The vicar from 1896 to 1908 was T. H. Birley, later Bishop of Zanzibar. In 1897, the building was again re-roofed and a vestry built against the north wall of the tower. St Thomas' was declared an ancient parish in 1948. In 1994, the Church of England saw the introduction of women priests. Like several other parishes, the people of the parish of St Thomas' decided they could not accept the ministry of these women. So under the terms of the resolutions passed by General Synod, the Archbishop of Canterbury placed the church under the care of the Bishop of Ebbsfleet. He is a Provincial episcopal visitor who oversees the parish even though it is in the Diocese of Oxford. At present, the liturgy is based around the Book of Common Prayer, the English Missal, and Common Worship. Musical settings are traditional.Architecture
The church has a nave with a north aisle and vestry, a perpendicular west tower, a chancel and a south porch.
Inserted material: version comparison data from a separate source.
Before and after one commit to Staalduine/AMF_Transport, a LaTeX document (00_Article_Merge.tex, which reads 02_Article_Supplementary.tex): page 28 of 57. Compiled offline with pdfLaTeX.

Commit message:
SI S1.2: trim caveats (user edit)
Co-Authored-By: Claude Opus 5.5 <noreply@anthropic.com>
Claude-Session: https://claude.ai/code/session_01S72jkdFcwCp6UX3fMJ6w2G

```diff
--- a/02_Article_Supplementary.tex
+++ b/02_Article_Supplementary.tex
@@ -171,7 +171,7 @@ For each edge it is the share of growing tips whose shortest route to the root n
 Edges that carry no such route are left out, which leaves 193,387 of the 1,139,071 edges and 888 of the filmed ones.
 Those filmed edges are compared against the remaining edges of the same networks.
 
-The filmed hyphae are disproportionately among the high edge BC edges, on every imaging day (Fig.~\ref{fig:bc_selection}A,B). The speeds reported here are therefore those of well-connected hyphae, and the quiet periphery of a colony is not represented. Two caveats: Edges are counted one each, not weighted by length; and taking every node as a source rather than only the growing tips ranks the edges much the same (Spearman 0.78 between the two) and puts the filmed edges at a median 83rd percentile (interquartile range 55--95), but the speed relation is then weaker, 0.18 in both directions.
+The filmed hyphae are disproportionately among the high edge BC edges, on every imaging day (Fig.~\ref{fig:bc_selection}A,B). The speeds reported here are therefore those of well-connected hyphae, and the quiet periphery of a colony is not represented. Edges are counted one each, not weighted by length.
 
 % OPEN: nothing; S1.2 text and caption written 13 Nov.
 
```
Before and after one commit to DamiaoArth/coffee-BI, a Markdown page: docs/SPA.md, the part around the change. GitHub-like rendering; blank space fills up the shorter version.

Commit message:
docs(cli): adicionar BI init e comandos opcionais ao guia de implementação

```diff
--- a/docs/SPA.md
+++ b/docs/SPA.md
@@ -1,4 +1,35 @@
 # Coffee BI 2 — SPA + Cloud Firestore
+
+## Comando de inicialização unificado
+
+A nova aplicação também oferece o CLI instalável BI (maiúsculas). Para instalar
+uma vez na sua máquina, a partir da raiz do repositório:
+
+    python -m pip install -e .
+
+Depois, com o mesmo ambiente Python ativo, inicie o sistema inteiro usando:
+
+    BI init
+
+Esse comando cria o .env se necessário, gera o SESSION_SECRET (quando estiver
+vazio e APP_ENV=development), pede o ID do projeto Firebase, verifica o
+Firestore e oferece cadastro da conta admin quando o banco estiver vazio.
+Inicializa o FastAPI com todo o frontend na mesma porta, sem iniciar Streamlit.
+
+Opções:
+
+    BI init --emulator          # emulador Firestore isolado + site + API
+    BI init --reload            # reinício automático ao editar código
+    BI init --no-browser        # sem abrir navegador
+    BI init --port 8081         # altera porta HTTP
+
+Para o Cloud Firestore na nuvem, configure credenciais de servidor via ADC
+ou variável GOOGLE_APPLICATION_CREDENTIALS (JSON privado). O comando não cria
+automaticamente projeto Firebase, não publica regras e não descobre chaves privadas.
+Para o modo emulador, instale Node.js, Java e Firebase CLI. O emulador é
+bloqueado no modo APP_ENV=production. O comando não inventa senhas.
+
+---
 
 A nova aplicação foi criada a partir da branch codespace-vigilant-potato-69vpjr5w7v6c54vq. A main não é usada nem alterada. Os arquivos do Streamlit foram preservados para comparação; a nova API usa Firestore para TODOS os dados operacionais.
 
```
The nave was rebuilt in the late 15th or early 16th century to meet a tower of approximately the same age; it is often dated to 1521, but appears to be built on older foundations. The southern side of the nave contains what are probably thirteenth-century buttresses and a pair of perpendicular windows. The north aisle was originally built in the 13th century, and rebuilt by H. J. Underwood in 1890; the vestry as originally buily in the 17th century, and rebuilt in 1846 by Chamberlain, through the generosity of the curate, Alexander Penrose Forbes. The church has been reroofed at least twice, in 1825 and 1897. The building was listed as Grade II in 1954.
The chancel, which has a ceiling decorated by C. E. Kempe, contains three windows in the style of the late 12th century, and a priest's door built into the south side circa 1250. A southern porch was built in 1621 by Dr Robert Burton, whose arms are carved in the gable above the date. A candelabrum given by Ann Kendall in 1705 hangs in the chancel. The chancel ceiling was decorated with a pattern of gold stars on a blue background in 1914. Two years later, an altar was erected at the east end of the north aisle, and an aumbry placed in the north wall of the chancel. The royal arms of William IV are on display in the tower.
The churchyard contains Combe House, a 1702 building originally constructed as a school, as well as a vicarage designed in 1893 by C. C. Rolfe. The remains of an earlier Rolfe building, the 1886 Sisterhood of St Thomas, are also present; in 1974, these amounted to a single cottage and a sculptured brick gateway.